The improved efficiency depicts that the crimes have been reduced to such a significant rate that technology aids in maintaining the proper system of delivering the right services to the public as well as to the police officials.
New technology in the communication process must be included to promote data analysis and communication, which has considerable potential for the police forces.
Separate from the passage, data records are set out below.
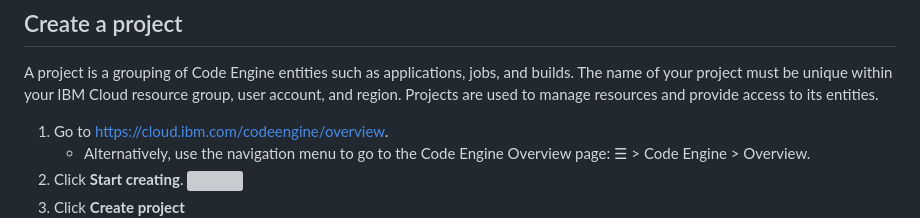
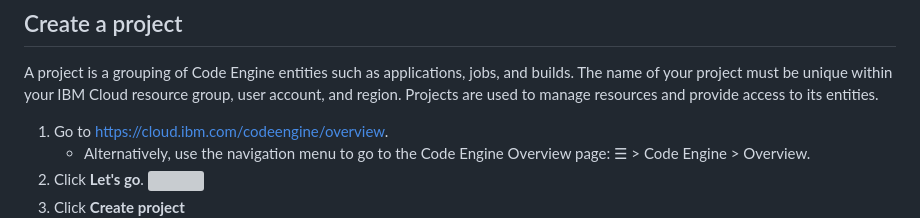
Before and after one commit to IBM-Cloud/techxchange2023-labs, a Markdown page: docs/celab-1721/10-1-2-3-deploy.md, the part around the change. Rendered like a GitHub page; grey boxes are pictures that could not be loaded.

Commit message:
update label

```diff
--- a/docs/celab-1721/10-1-2-3-deploy.md
+++ b/docs/celab-1721/10-1-2-3-deploy.md
@@ -19,7 +19,7 @@ A project is a grouping of Code Engine entities such as applications, jobs, and
 
 1. Go to https://cloud.ibm.com/codeengine/overview.
    * Alternatively, use the navigation menu to go to the Code Engine Overview page: ☰ > Code Engine > Overview.
-1. Click **Start creating**.
+1. Click **Let's go**.
   ![](images/10-landing.png ':size=400')
 1. Click **Create project**
   ![](images/10-click-create-project.png ':size=400')
```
Apart from that, the division of police forces has been made very clear by segmenting the “Information technology” in the right course of manner. Further, the changes made in the political improvement in the economy can also positively affect the technology up-gradation. Thus, there appears to be a need for implementing the change in such a positive direction to share the data efficiently with the aligned partner of New Zealand governments. This can ensure “flexible contracts” with the ‘Information technology” experts to a more secure future for all the citizens of New Zealand (emeraldinsight.com, 2019).
Rogers, C., & Frevel, B. (2018). Higher Education and Police. UK, London: Palgrave Macmillan. Retrieved from http://dlib.scu.ac.ir/bitstream/Hannan/551055/1/9783319583860.pdf [Retrieved on 26.10.2019]
Beddoe, L. (2016). A matter of degrees: The role of education in the professionalisation journey of social work in New Zealand. Aotearoa New Zealand Social Work, 26(2-3), 17-28. Retrieved from https://anzswjournal.nz/anzsw/article/download/39/143 [Retrieved on 26.10.2019]
Grant, E. M. (2016). Designing carceral environments for Indigenous prisoners: a comparison of approaches in Australia, Canada, Aotearoa New Zealand, the US and Greenland (Kalaallit Nunaat). Retrieved from https://hekyll.services.adelaide.edu.au/dspace/bitstream/2440/101218/3/hdl_101218.pdf [Retrieved on 26.10.2019]
Harcourt, B. J. (2019). Social deprivation in New Zealand (Doctoral dissertation, The University of Waikato). Retrieved from https://researchcommons.waikato.ac.nz/bitstream/handle/10289/12492/thesis.pdf?sequence=4 [Retrieved on 26.10.2019]
Huey, L., Kalyal, H., & Peladeau, H. (2017). Preparing police recruits of the future: An educational needs assessment. Retrieved from https://ir.lib.uwo.ca/cgi/viewcontent.cgi?article=1041&context=sociologypub [Retrieved on 26.10.2019]
Kappeler, V. E., & Kraska, P. B. (2015). Normalising police militarisation, living in denial. Policing and society, 25(3), 268-275. Retrieved from http://www.academia.edu/download/40266181/Normalising.pdf [Retrieved on 26.10.2019]
Martin, P., & Mazerolle, L. (2015). Police leadership in fostering evidence-based agency reform. Policing: a journal of policy and practice, 10(1), 34-43. Retrieved from http://citeseerx.ist.psu.edu/viewdoc/download?doi=10.1.1.975.7588&rep=rep1&type=pdf [Retrieved on 26.10.2019]
researchgate.net, (2019), researchgate, Available at researchgate.net/profile/Rodney_Scott3/publication/304629090_Collaborating_for_results_in_New_Zealand_Evaluation_using_mixed_methods_and_triangulation/links/5775acdb08ae1b18a7dfe26a.pdf [Retrieved on 26.10.2019]
emeraldinsight.com, (2019), emeraldinsight, Available at emeraldinsight.com/doi/abs/10.1108/S2053-769720180000030011 [Retrieved on 26.10.2019]
Appendix 1: Crime rate in New Zealand